Author's Response: Hi there, Vicki!
My goodness, what a detailed and thoughtful and just absolutely wonderful review! Thank you so much for this; it really means a lot to me that you've taken the time to sit through the whole fic and read and leave feedback on my work. Apologies for the delay in responding to your review; I don't usually check for reviews when I come onto the site!
First, I'm not sure why I even chose to write this fic in the first place...? I think I read another Sanguini fic around here, and while I liked it very very much, it didn't seem to offer anything new on the subject and portrayal of vampires. I think the main reason of my writing this fic was to explore a super popular topic (vampires!) and see if I could fit this into the Potterverse.
As for the "lush verbiage", as you so eloquently put it, haha! You're right, most of it is unnecessary and unneeded; I could probably have knocked off 3,000 words from the fic and come up with something more compact and concise. But I did want to draw things out a bit, to expand on the mythology. OK, the main reason for the lengthy word count is because I just wanted to have a bit of fun with this fic and be a bit indulgent with the prose. I'm not usually so ill-disciplined with my writing; hence, this is a fic I really enjoyed writing. It's far from my best work, but still.
I love your comment on time, on how meaningless it is to Sanguini. That's most certainly true. How sad for him.
Thank you for this fantastic review, Vicki! It was a joy to receive.
I have never read Twilight; just the press about the sappy romance between the vampire and the girl. What I like about your story is the POV that immortality can get boring, that vampires are not better than humans just different.
I thought at the end that instead of meeting his maker, David was going to meet Eldred the new vampire.
Author's Response: Hiya! Thanks for reading. There isn't a lot more to Twilight apart from what you know :P Yeah, I was trying to write a different perspective of immortality, revamp some of the more commonly perpetuated vampire myths, and keep the rest etc. etc. Nah, Eldred doesn't become a vampire. Why would he? David simply doesn't know how to do it. He doesn't even remember what happened to him. He's rather unreliable, as a narrator. Sometimes he forgets, sometimes he lets details slip, maybe sometimes he lies. Ah, well. Thanks again!
Oh. My. Spirits.
You do not understand how unique this is. I can't even begin to tell you. I will though, because that's what a good reviewer does.
First, the point of view. Can I say "amazing"? It's like a second person (and I'm sure if hard pressed then that's what it "technically" is) but someone is actually telling "me" this, an actual story teller.
The word choice. You obviously made this as linguistic as possible, making it have more of a "vampire" feel. This is very well done on your part, and adds to the fact that an actual vampire is telling "me" the story.
Again, well done, and I hope you write more! Much, much more.
Author's Response: Hey there!

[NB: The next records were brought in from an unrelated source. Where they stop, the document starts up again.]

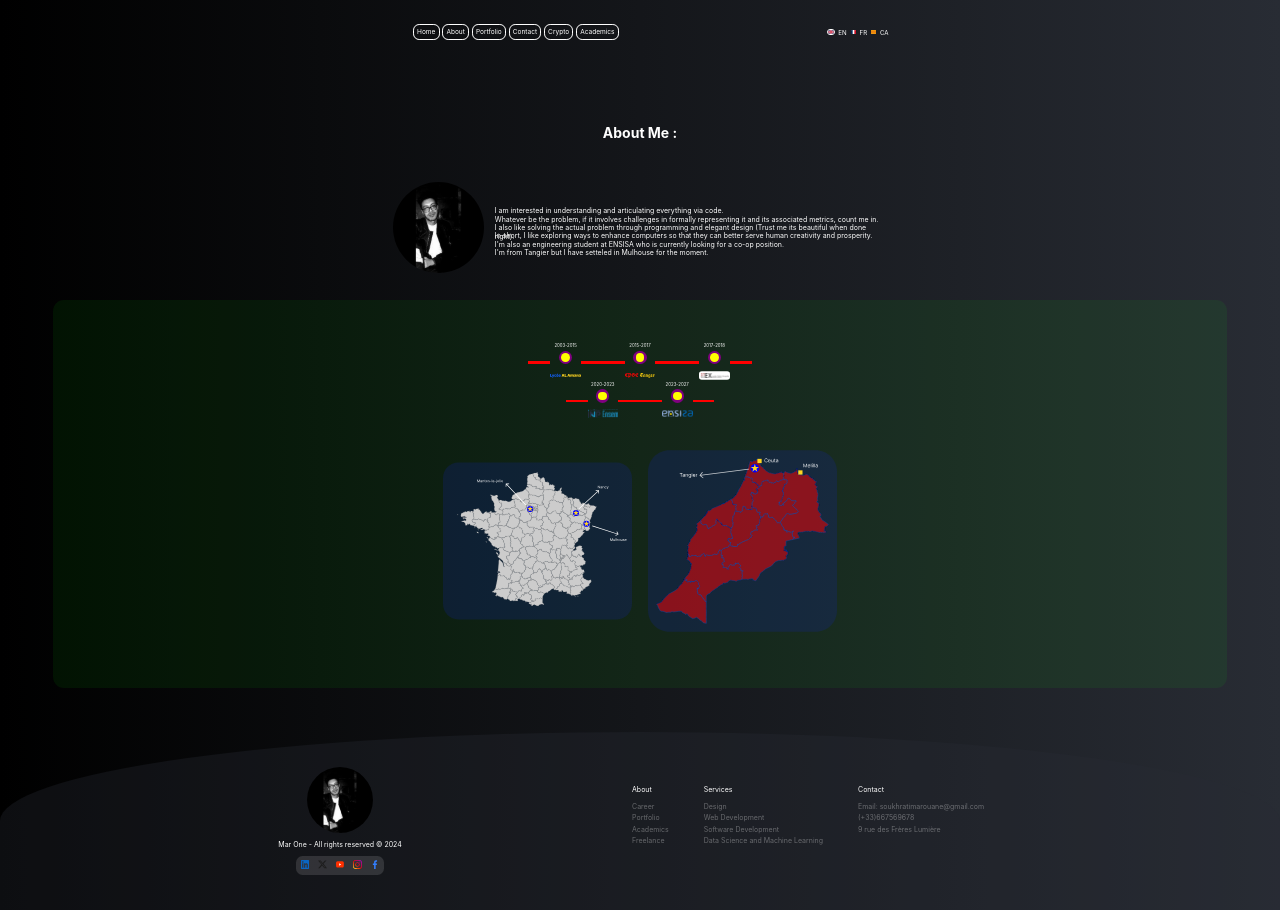
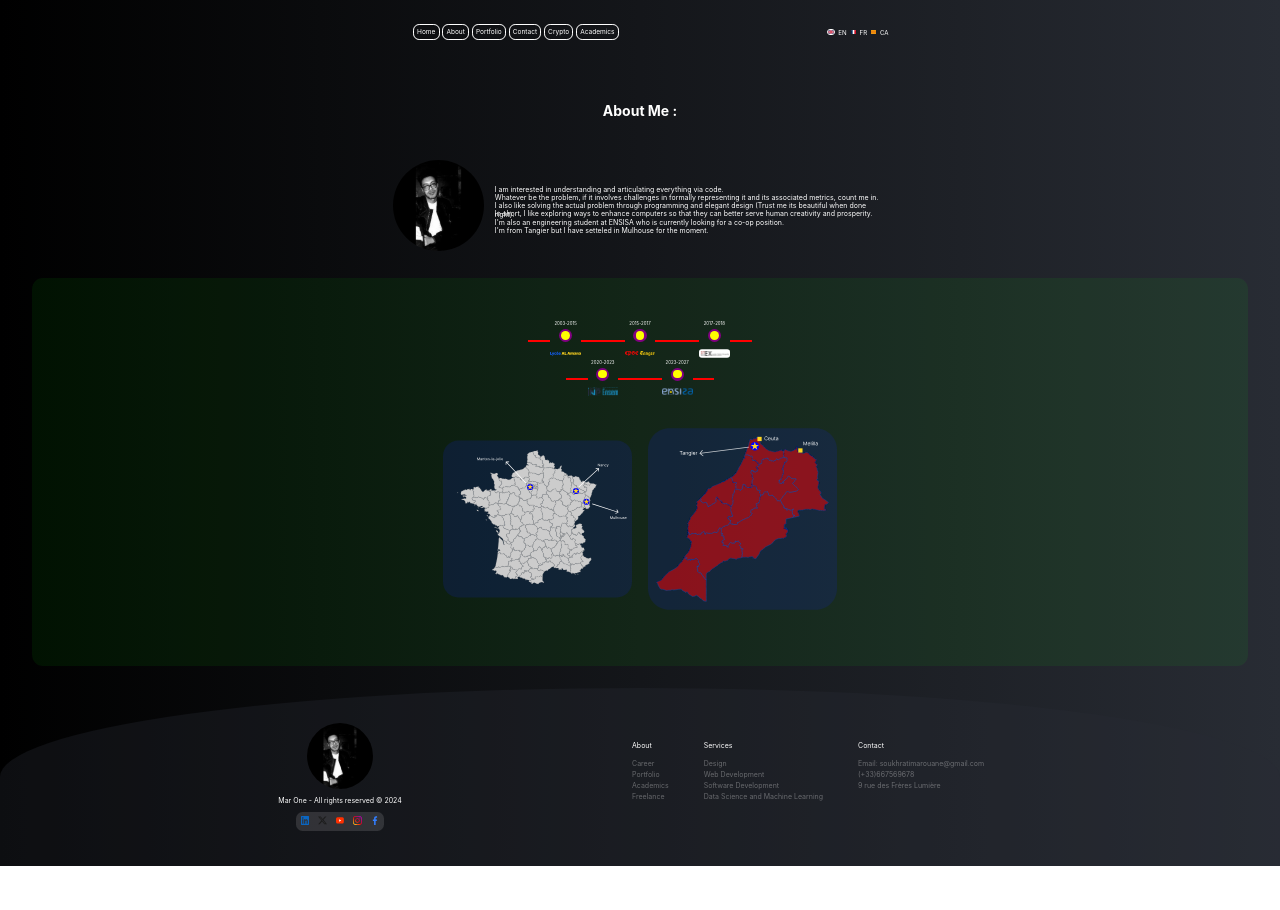
Before and after one commit to MarouaneSoukhrati/mar_react_app, a React (Create React App) app: page /academics in a window 1280 px wide. After the commit the page ends 866 px from the top, so only its background shows below. Built offline with nearby package versions, Linux system fonts and the light colour scheme.

Commit message:
Update Academics.css

```diff
--- a/src/ComponentStyle/SubcomponentStyle/Academics.css
+++ b/src/ComponentStyle/SubcomponentStyle/Academics.css
@@ -4,7 +4,7 @@
   flex-direction: column;
   justify-content: center;
   align-items: center;
-  padding: 3.125em;
+  /*padding: 3.125em;*/
 }
 
 .about-section {
```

Gah, thanks for such a lovely unexpected review! It's really made my day :) I'm so glad you found this unique; I wasn't sure what people would make if a *cough vampire fic. :P I think the style of this fic would be a monologue, half directed to Dennis Creevey, half directed toward an imaginary audience (maybe the reader...). And I'm glad you like the word choice and the linguistic aspect of the fic. I have tried to make it a little more formal than how I usually write, especially in first/second person. But without sounding too over-the-top, of course. Thank you so much for your kind words! ♥